The long, complex history of the Akan peoples is one of internecine conflicts and, since the eighteenth century, of opposition to the encroachment of various colonial powers: the Dutch, Portuguese, Danish, French, and English. In addition, there have been continual threats from the Islamic peoples of the southern Saharan fringe. Essentially all these conflicts have been over monopolies in trade, first across the Sahara with northern Africa and, in later centuries, across the Atlantic with the countries of Europe and the Americas.
It appears certain that there were early cultural and commercial links with the empires of the southern Sahara, the latter consisting mainly of the exchange of gold from the Akan region for salt and other commodities from the Sahara. Many of the cultural traits of the Akan indicate that their kingdoms may, in many cases, be considered successor-states to ancient Ghana and Mali.
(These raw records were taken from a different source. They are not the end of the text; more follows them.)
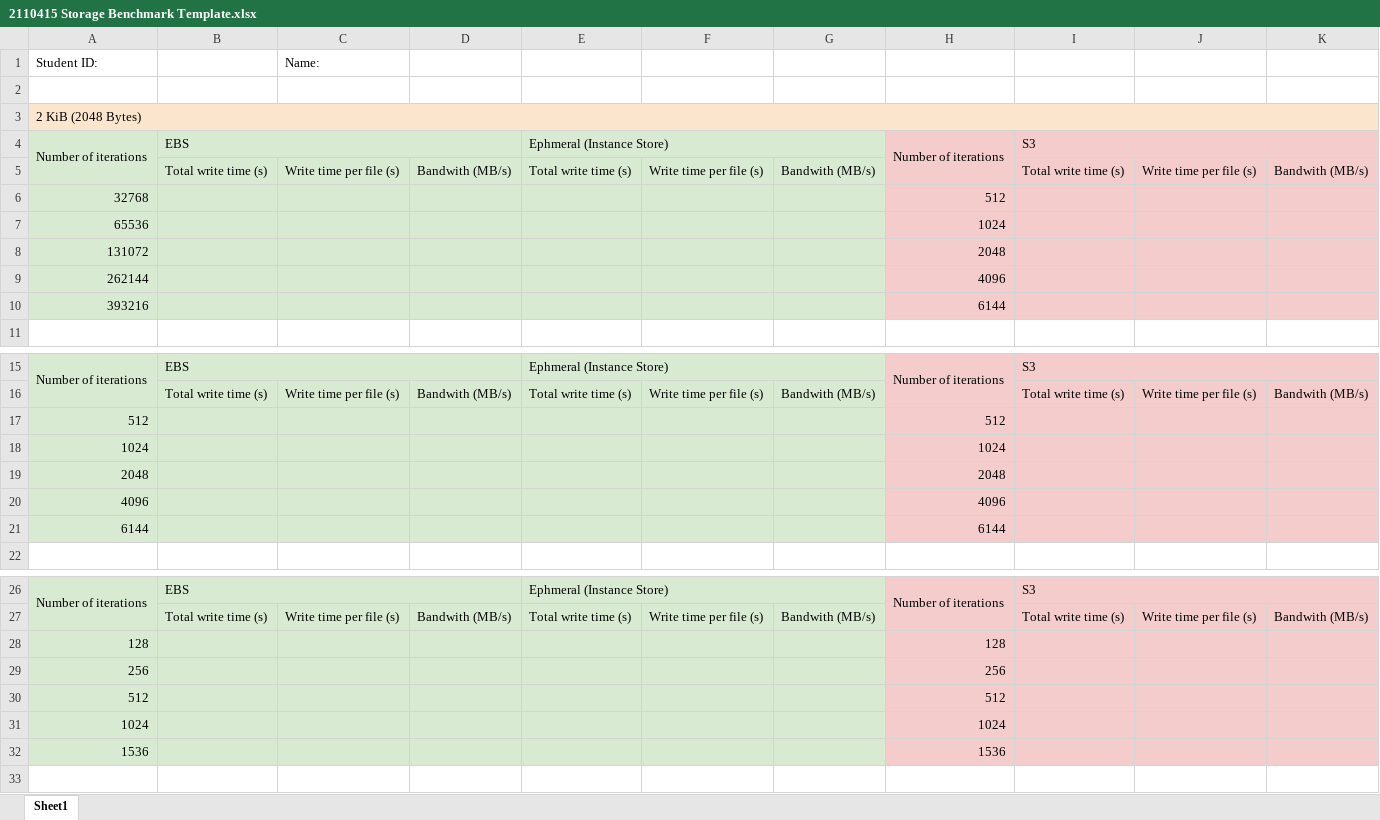
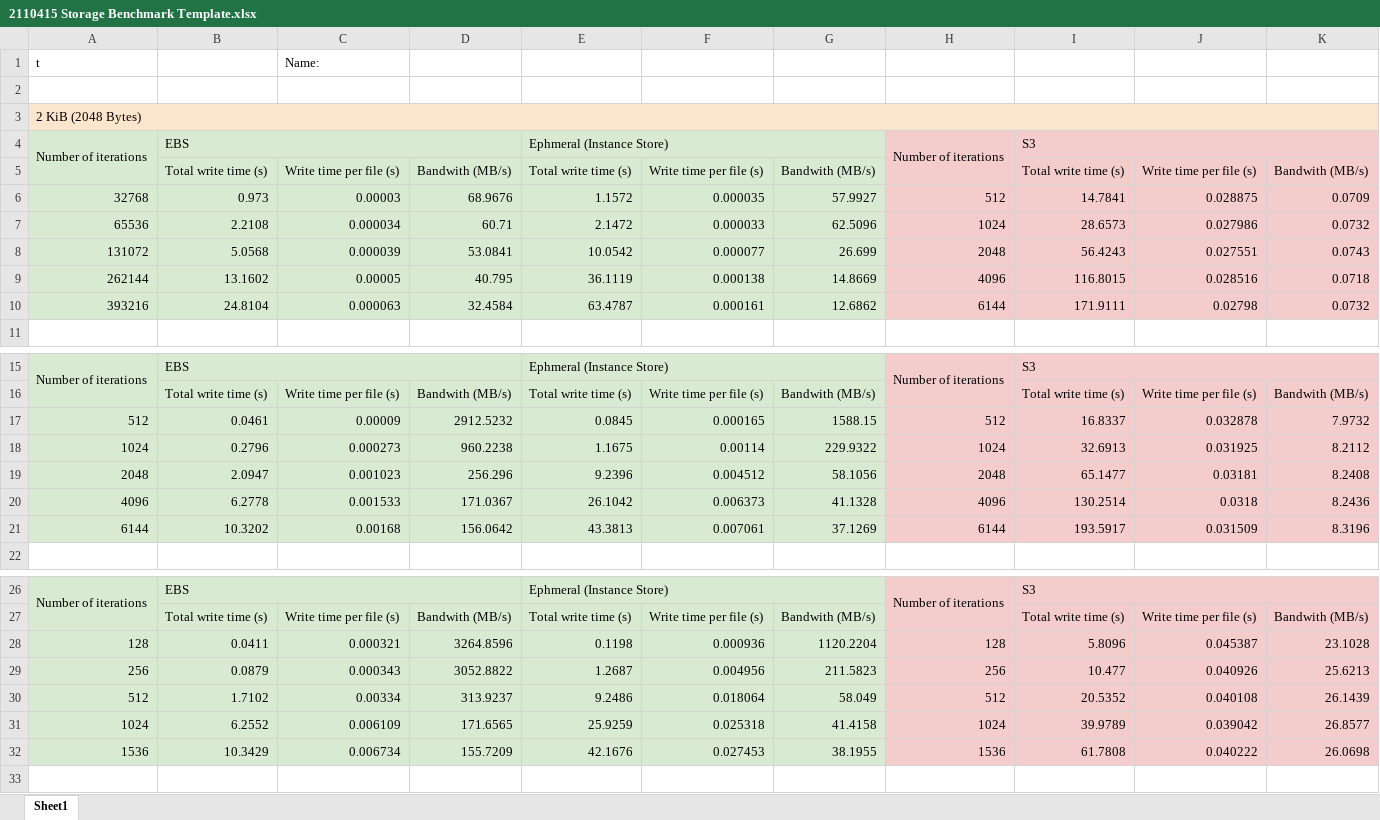
Before and after one commit to PhoengZ/software-defined-system-course, an Excel workbook: act7/2110415 Storage Benchmark Template.xlsx, sheet Sheet1, drawn as a sheet; only a part is shown, gaps mark what is left out; values as stored, in another font and other column widths than the file's, no borders; charts and pictures not drawn; removed rows and columns are numbered as before the commit, all else as after; the diff covers the shown part only; the diff names each change by its address in the sheet, - before the commit and + after, or states it on an @@ line.

Commit message:
docs(act7): normalize benchmark graphs by Total Bytes Written and update report

```diff
--- a/act7/2110415 Storage Benchmark Template.xlsx (sheet Sheet1)
+++ b/act7/2110415 Storage Benchmark Template.xlsx (sheet Sheet1)
-A1: Student ID:
+A1: t
-row 6: 32768 |  |  |  |  |  |  | 512
-row 7: 65536 |  |  |  |  |  |  | 1024
-row 8: 131072 |  |  |  |  |  |  | 2048
-row 9: 262144 |  |  |  |  |  |  | 4096
-row 10: 393216 |  |  |  |  |  |  | 6144
+row 6: 32768 | 0.973 | 0.00003 | 68.9676 | 1.1572 | 0.000035 | 57.9927 | 512 | 14.7841 | 0.028875 | 0.0709
+row 7: 65536 | 2.2108 | 0.000034 | 60.71 | 2.1472 | 0.000033 | 62.5096 | 1024 | 28.6573 | 0.027986 | 0.0732
+row 8: 131072 | 5.0568 | 0.000039 | 53.0841 | 10.0542 | 0.000077 | 26.699 | 2048 | 56.4243 | 0.027551 | 0.0743
+row 9: 262144 | 13.1602 | 0.00005 | 40.795 | 36.1119 | 0.000138 | 14.8669 | 4096 | 116.8015 | 0.028516 | 0.0718
+row 10: 393216 | 24.8104 | 0.000063 | 32.4584 | 63.4787 | 0.000161 | 12.6862 | 6144 | 171.9111 | 0.02798 | 0.0732
-row 17: 512 |  |  |  |  |  |  | 512
-row 18: 1024 |  |  |  |  |  |  | 1024
-row 19: 2048 |  |  |  |  |  |  | 2048
-row 20: 4096 |  |  |  |  |  |  | 4096
-row 21: 6144 |  |  |  |  |  |  | 6144
+row 17: 512 | 0.0461 | 0.00009 | 2912.5232 | 0.0845 | 0.000165 | 1588.15 | 512 | 16.8337 | 0.032878 | 7.9732
+row 18: 1024 | 0.2796 | 0.000273 | 960.2238 | 1.1675 | 0.00114 | 229.9322 | 1024 | 32.6913 | 0.031925 | 8.2112
+row 19: 2048 | 2.0947 | 0.001023 | 256.296 | 9.2396 | 0.004512 | 58.1056 | 2048 | 65.1477 | 0.03181 | 8.2408
+row 20: 4096 | 6.2778 | 0.001533 | 171.0367 | 26.1042 | 0.006373 | 41.1328 | 4096 | 130.2514 | 0.0318 | 8.2436
+row 21: 6144 | 10.3202 | 0.00168 | 156.0642 | 43.3813 | 0.007061 | 37.1269 | 6144 | 193.5917 | 0.031509 | 8.3196
-row 28: 128 |  |  |  |  |  |  | 128
-row 29: 256 |  |  |  |  |  |  | 256
-row 30: 512 |  |  |  |  |  |  | 512
-row 31: 1024 |  |  |  |  |  |  | 1024
-row 32: 1536 |  |  |  |  |  |  | 1536
+row 28: 128 | 0.0411 | 0.000321 | 3264.8596 | 0.1198 | 0.000936 | 1120.2204 | 128 | 5.8096 | 0.045387 | 23.1028
+row 29: 256 | 0.0879 | 0.000343 | 3052.8822 | 1.2687 | 0.004956 | 211.5823 | 256 | 10.477 | 0.040926 | 25.6213
+row 30: 512 | 1.7102 | 0.00334 | 313.9237 | 9.2486 | 0.018064 | 58.049 | 512 | 20.5352 | 0.040108 | 26.1439
+row 31: 1024 | 6.2552 | 0.006109 | 171.6565 | 25.9259 | 0.025318 | 41.4158 | 1024 | 39.9789 | 0.039042 | 26.8577
+row 32: 1536 | 10.3429 | 0.006734 | 155.7209 | 42.1676 | 0.027453 | 38.1955 | 1536 | 61.7808 | 0.040222 | 26.0698
```
Also changed, not shown: 5 added rows and 5 removed rows elsewhere in this sheet, charts or pictures, 10 other files.
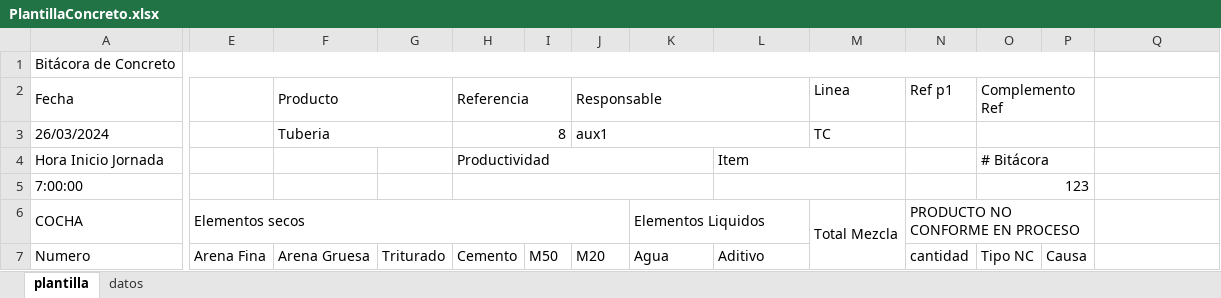
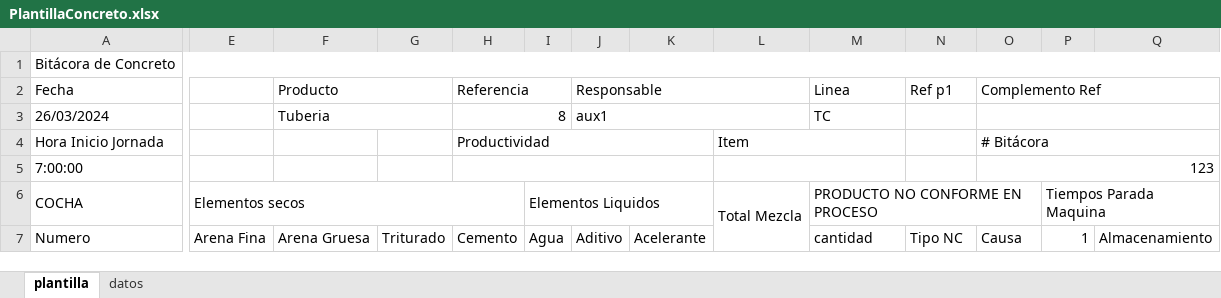
Before and after one commit to JuanDa3/Motor-BPMN-Camunda-7, an Excel workbook: src/main/java/templates/PlantillaConcreto.xlsx, sheet plantilla, drawn as a sheet; only a part is shown, gaps mark what is left out; values as stored, in another font and other column widths than the file's, no cell formats; removed rows and columns are numbered as before the commit, all else as after; the diff covers the shown part only; the diff names each change by its address in the sheet, - before the commit and + after, or states it on an @@ line.

Commit message:
Se crearon DTO necesarios para el mapeo de los objetos de Dominio, a la vez que se obtienen todos los valores del formato de Excel

```diff
--- a/src/main/java/templates/PlantillaConcreto.xlsx (sheet plantilla)
+++ b/src/main/java/templates/PlantillaConcreto.xlsx (sheet plantilla)
-A1:P1 merged
+A1:Q1 merged
-O2:P2 merged
+O2:Q2 merged
-O3:P3 merged
+O3:Q3 merged
-O4:P4 merged
+O4:Q4 merged
-O5:P5 merged
+O5:Q5 merged
-E6:J6 merged
+E6:H6 merged
-I6: (empty)
+I6: Elementos Liquidos
+I6:K6 merged
-K6: Elementos Liquidos
+K6: (empty)
-K6:L6 merged
-L6: (empty)
+L6: Total Mezcla
+L6:L7 merged
-M6 (Linea): Total Mezcla
+M6 (Linea): PRODUCTO NO CONFORME EN PROCESO
-M6:M7 merged
+M6:O6 merged
-N6 (Ref p1): PRODUCTO NO CONFORME EN PROCESO
+N6 (Ref p1): (empty)
-N6:P6 merged
-P6: (empty)
+P6: Tiempos Parada Maquina
+P6:Q6 merged
-I7: M50
+I7: Agua
-J7 (Responsable): M20
+J7 (Responsable): Aditivo
-K7: Agua
+K7: Acelerante
-L7: Aditivo
+L7: (empty)
-M7 (Linea): (empty)
+M7 (Linea): cantidad
-N7 (Ref p1): cantidad
+N7 (Ref p1): Tipo NC
-O7 (Complemento Ref): Tipo NC
+O7 (Complemento Ref): Causa
-P7: Causa
+P7: 1
-Q7: (empty)
+Q7: Almacenamiento
```
Also changed, not shown: 2 added rows, 2 removed rows, 105 edited cells and merged cells elsewhere in this sheet, cell formats, formulas that keep their value, 9 other files.
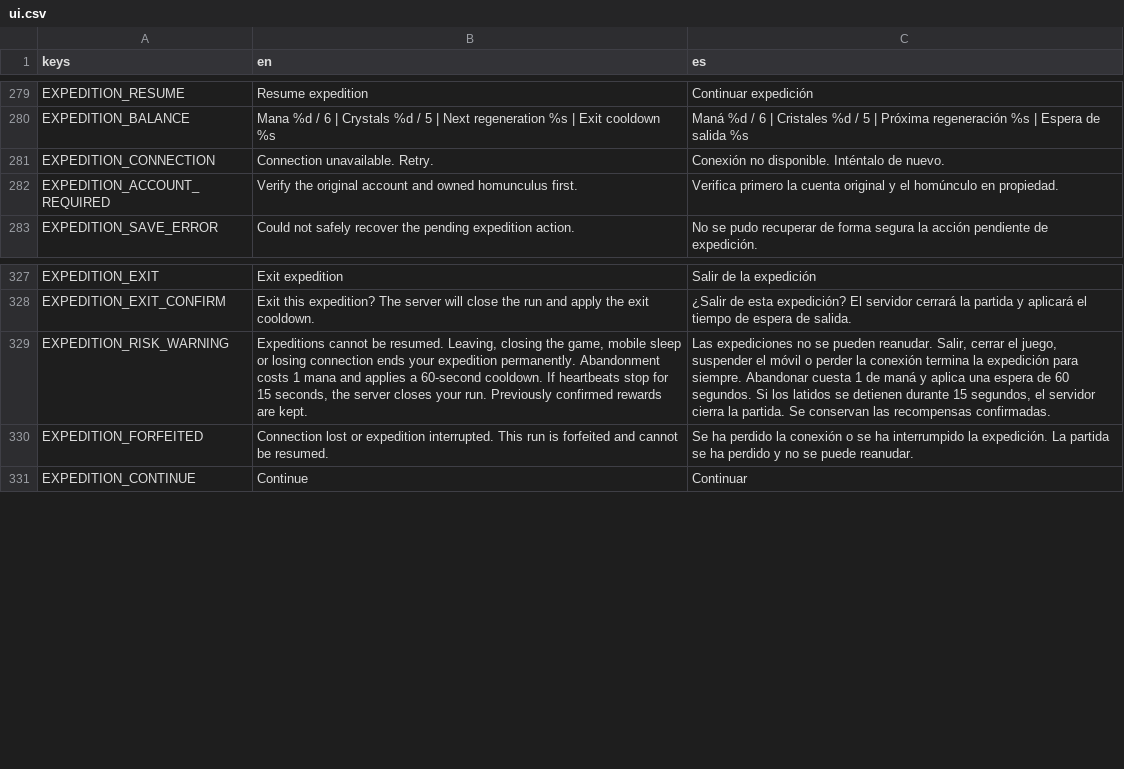
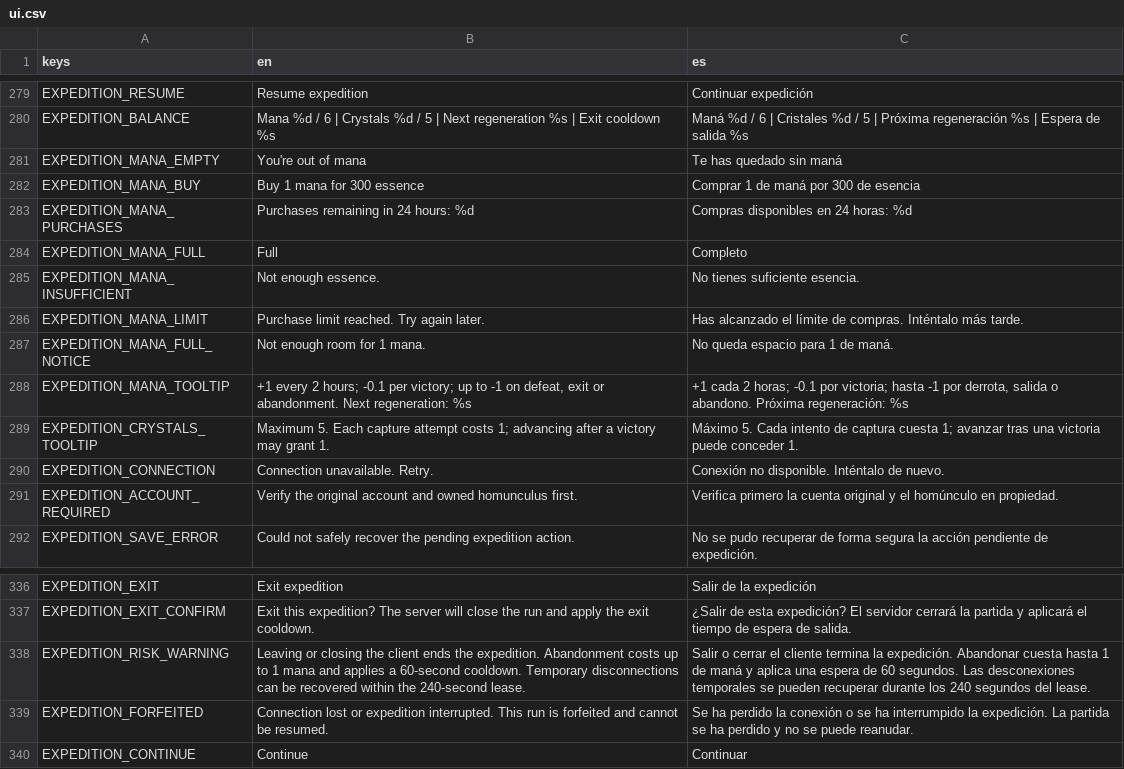
Before and after one commit to habby2727/EntityWars, a CSV file: i18n/ui.csv, drawn as a sheet; only a part is shown, gaps mark what is left out; addresses are those after the commit; the diff names each change by its address in the sheet, - before the commit and + after, or states it on an @@ line.

```diff
--- a/i18n/ui.csv
+++ b/i18n/ui.csv
+row 281: EXPEDITION_MANA_EMPTY | You're out of mana | Te has quedado sin maná
+row 282: EXPEDITION_MANA_BUY | Buy 1 mana for 300 essence | Comprar 1 de maná por 300 de esencia
+row 283: EXPEDITION_MANA_PURCHASES | Purchases remaining in 24 hours: %d | Compras disponibles en 24 horas: %d
+row 284: EXPEDITION_MANA_FULL | Full | Completo
+row 285: EXPEDITION_MANA_INSUFFICIENT | Not enough essence. | No tienes suficiente esencia.
+row 286: EXPEDITION_MANA_LIMIT | Purchase limit reached. Try again later. | Has alcanzado el límite de compras. Inténtalo más tarde.
+row 287: EXPEDITION_MANA_FULL_NOTICE | Not enough room for 1 mana. | No queda espacio para 1 de maná.
+row 288: EXPEDITION_MANA_TOOLTIP | +1 every 2 hours; -0.1 per victory; up to -1 on defeat, exit or abandonment. Next regeneration: %s | +1 cada 2 horas; -0.1 por victoria; hasta -1 por derrota, salida o abandono. Próxima regeneración: %s
+row 289: EXPEDITION_CRYSTALS_TOOLTIP | Maximum 5. Each capture attempt costs 1; advancing after a victory may grant 1. | Máximo 5. Cada intento de captura cuesta 1; avanzar tras una victoria puede conceder 1.
-B338 (en): Expeditions cannot be resumed. Leaving, closing the game, mobile sleep or losing connection ends your expedition permanently. Abandonment costs 1 mana and applies a 60-second cooldown. If heartbeats stop for 15 seconds, the server closes your run. Previously confirmed rewards are kept.
+B338 (en): Leaving or closing the client ends the expedition. Abandonment costs up to 1 mana and applies a 60-second cooldown. Temporary disconnections can be recovered within the 240-second lease.
-C338 (es): Las expediciones no se pueden reanudar. Salir, cerrar el juego, suspender el móvil o perder la conexión termina la expedición para siempre. Abandonar cuesta 1 de maná y aplica una espera de 60 segundos. Si los latidos se detienen durante 15 segundos, el servidor cierra la partida. Se conservan las recompensas confirmadas.
+C338 (es): Salir o cerrar el cliente termina la expedición. Abandonar cuesta hasta 1 de maná y aplica una espera de 60 segundos. Las desconexiones temporales se pueden recuperar durante los 240 segundos del lease.
```
Also changed, not shown: 19 other files.
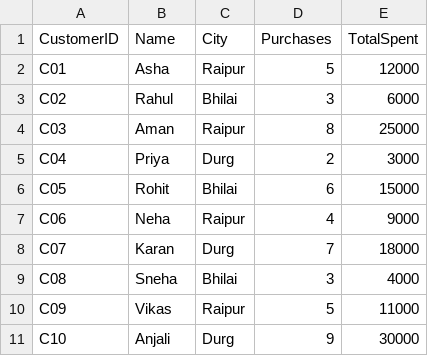
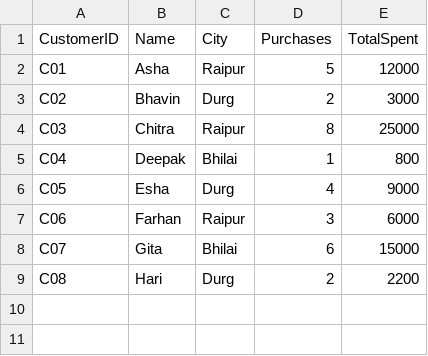
Before and after one commit to rishabhsinha-maker/Retail-Customer-Analyzer, a CSV file: customer_data.csv, drawn as a sheet.

Commit message:
Update customer_data.csv

```diff
--- a/customer_data.csv
+++ b/customer_data.csv
@@ -2,10 +2,8 @@ CustomerID,Name,City,Purchases,TotalSpent
 C01,Asha,Raipur,5,12000
-C02,Rahul,Bhilai,3,6000
-C03,Aman,Raipur,8,25000
-C04,Priya,Durg,2,3000
-C05,Rohit,Bhilai,6,15000
-C06,Neha,Raipur,4,9000
-C07,Karan,Durg,7,18000
-C08,Sneha,Bhilai,3,4000
-C09,Vikas,Raipur,5,11000
-C10,Anjali,Durg,9,30000
+C02,Bhavin,Durg,2,3000
+C03,Chitra,Raipur,8,25000
+C04,Deepak,Bhilai,1,800
+C05,Esha,Durg,4,9000
+C06,Farhan,Raipur,3,6000
+C07,Gita,Bhilai,6,15000
+C08,Hari,Durg,2,2200
```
Also evident are many cultural similarities with forest peoples to their east, such as the Fon, Yoruba, and Edo, although these must have developed many centuries ago.